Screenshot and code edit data

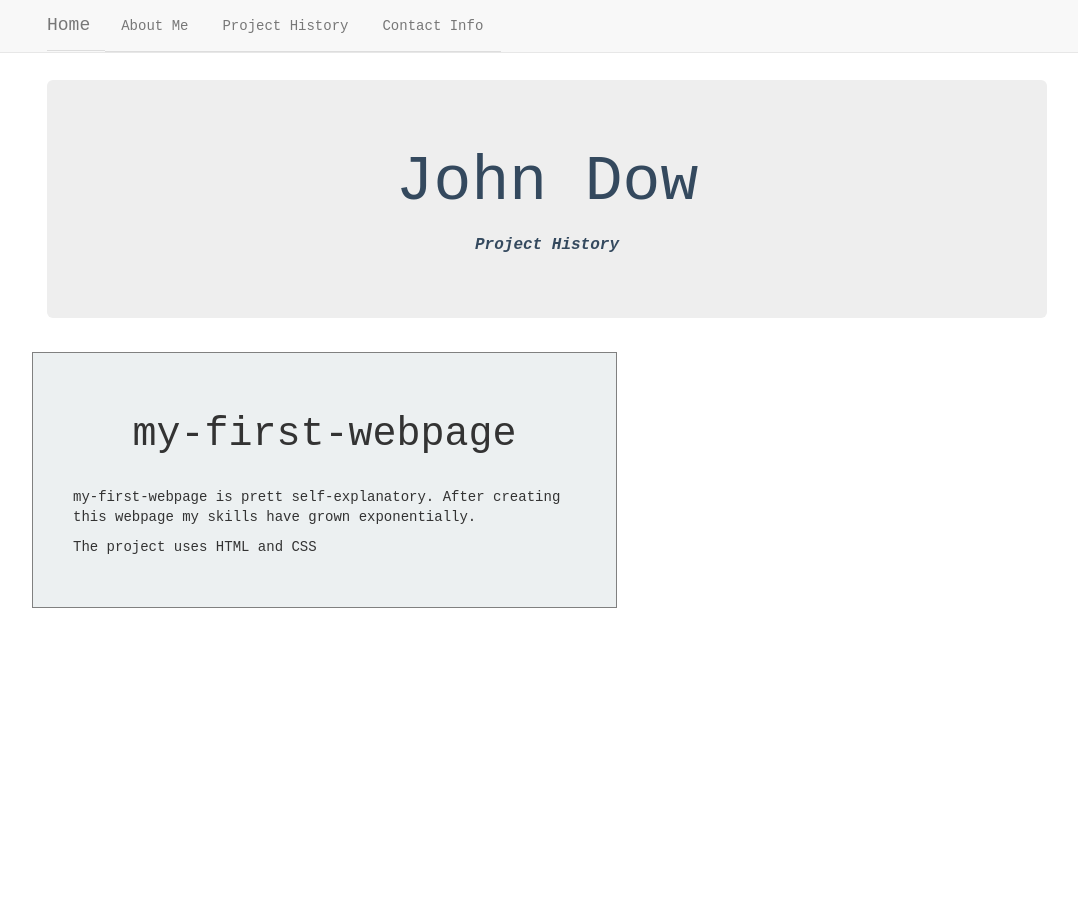
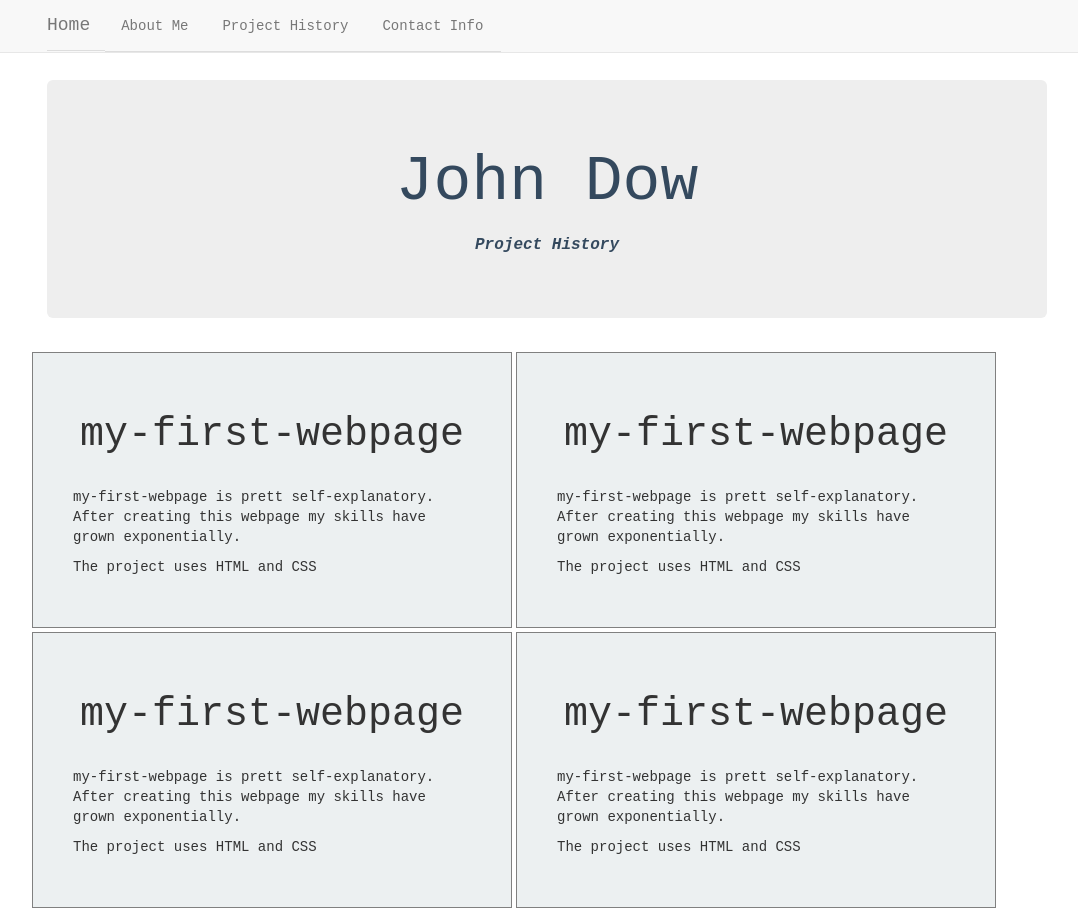
Before and after one commit to dowjohn/portfolio-site, a plain HTML site: page project-history.html in a window 1280 px wide. Shown: the whole page, without its empty margins (23-1101 px from the left). Before the commit the page ends 800 px from the top, so only its background shows below. Drawn offline with nearby package versions, Linux system fonts and the light colour scheme.

Commit message:
modified columns for project page

```diff
--- a/css/styles.css
+++ b/css/styles.css
@@ -49,10 +49,11 @@ ol {
     margin-top: 4px;
 }
 
-.col-sm-6 {
+.col-md-6 {
     padding: 40px;
     border: 1px solid gray;
-    max-width: 1000px;
+    max-width: 480px;
     background-color: #ecf0f1;
     margin-top: 4px;
+    margin-right: 4px;
 }
--- a/project-history.html
+++ b/project-history.html
@@ -40,7 +40,25 @@
         </div>
         <div class="container">
             <div class="row">
-                <div class="col-sm-6">
+                <div class="col-md-6">
+                    <h3 href="#github">my-first-webpage</h3>
+                    <br>
+                    <p>my-first-webpage is prett self-explanatory. After creating this webpage my skills have grown exponentially.</p>
+                    <p>The project uses HTML and CSS</p>
+                </div>
+                <div class="col-md-6">
+                    <h3 href="#github">my-first-webpage</h3>
+                    <br>
+                    <p>my-first-webpage is prett self-explanatory. After creating this webpage my skills have grown exponentially.</p>
+                    <p>The project uses HTML and CSS</p>
+                </div>
+                <div class="col-md-6">
+                    <h3 href="#github">my-first-webpage</h3>
+                    <br>
+                    <p>my-first-webpage is prett self-explanatory. After creating this webpage my skills have grown exponentially.</p>
+                    <p>The project uses HTML and CSS</p>
+                </div>
+                <div class="col-md-6">
                     <h3 href="#github">my-first-webpage</h3>
                     <br>
                     <p>my-first-webpage is prett self-explanatory. After creating this webpage my skills have grown exponentially.</p>
```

Directions: A precise repetition of every entry, free of pictures, is the expected answer.

Answer area:
Before and after one commit to dowjohn/portfolio-site, a plain HTML site: page project-history.html in a window 1280 px wide. Shown: the whole page, without its empty margins (23-1101 px from the left). Before the commit the page ends 800 px from the top, so only its background shows below. Drawn offline with nearby package versions, Linux system fonts and the light colour scheme.

Commit message:
modified columns for project page

```diff
--- a/css/styles.css
+++ b/css/styles.css
@@ -49,10 +49,11 @@ ol {
     margin-top: 4px;
 }
 
-.col-sm-6 {
+.col-md-6 {
     padding: 40px;
     border: 1px solid gray;
-    max-width: 1000px;
+    max-width: 480px;
     background-color: #ecf0f1;
     margin-top: 4px;
+    margin-right: 4px;
 }
--- a/project-history.html
+++ b/project-history.html
@@ -40,7 +40,25 @@
         </div>
         <div class="container">
             <div class="row">
-                <div class="col-sm-6">
+                <div class="col-md-6">
+                    <h3 href="#github">my-first-webpage</h3>
+                    <br>
+                    <p>my-first-webpage is prett self-explanatory. After creating this webpage my skills have grown exponentially.</p>
+                    <p>The project uses HTML and CSS</p>
+                </div>
+                <div class="col-md-6">
+                    <h3 href="#github">my-first-webpage</h3>
+                    <br>
+                    <p>my-first-webpage is prett self-explanatory. After creating this webpage my skills have grown exponentially.</p>
+                    <p>The project uses HTML and CSS</p>
+                </div>
+                <div class="col-md-6">
+                    <h3 href="#github">my-first-webpage</h3>
+                    <br>
+                    <p>my-first-webpage is prett self-explanatory. After creating this webpage my skills have grown exponentially.</p>
+                    <p>The project uses HTML and CSS</p>
+                </div>
+                <div class="col-md-6">
                     <h3 href="#github">my-first-webpage</h3>
                     <br>
                     <p>my-first-webpage is prett self-explanatory. After creating this webpage my skills have grown exponentially.</p>
```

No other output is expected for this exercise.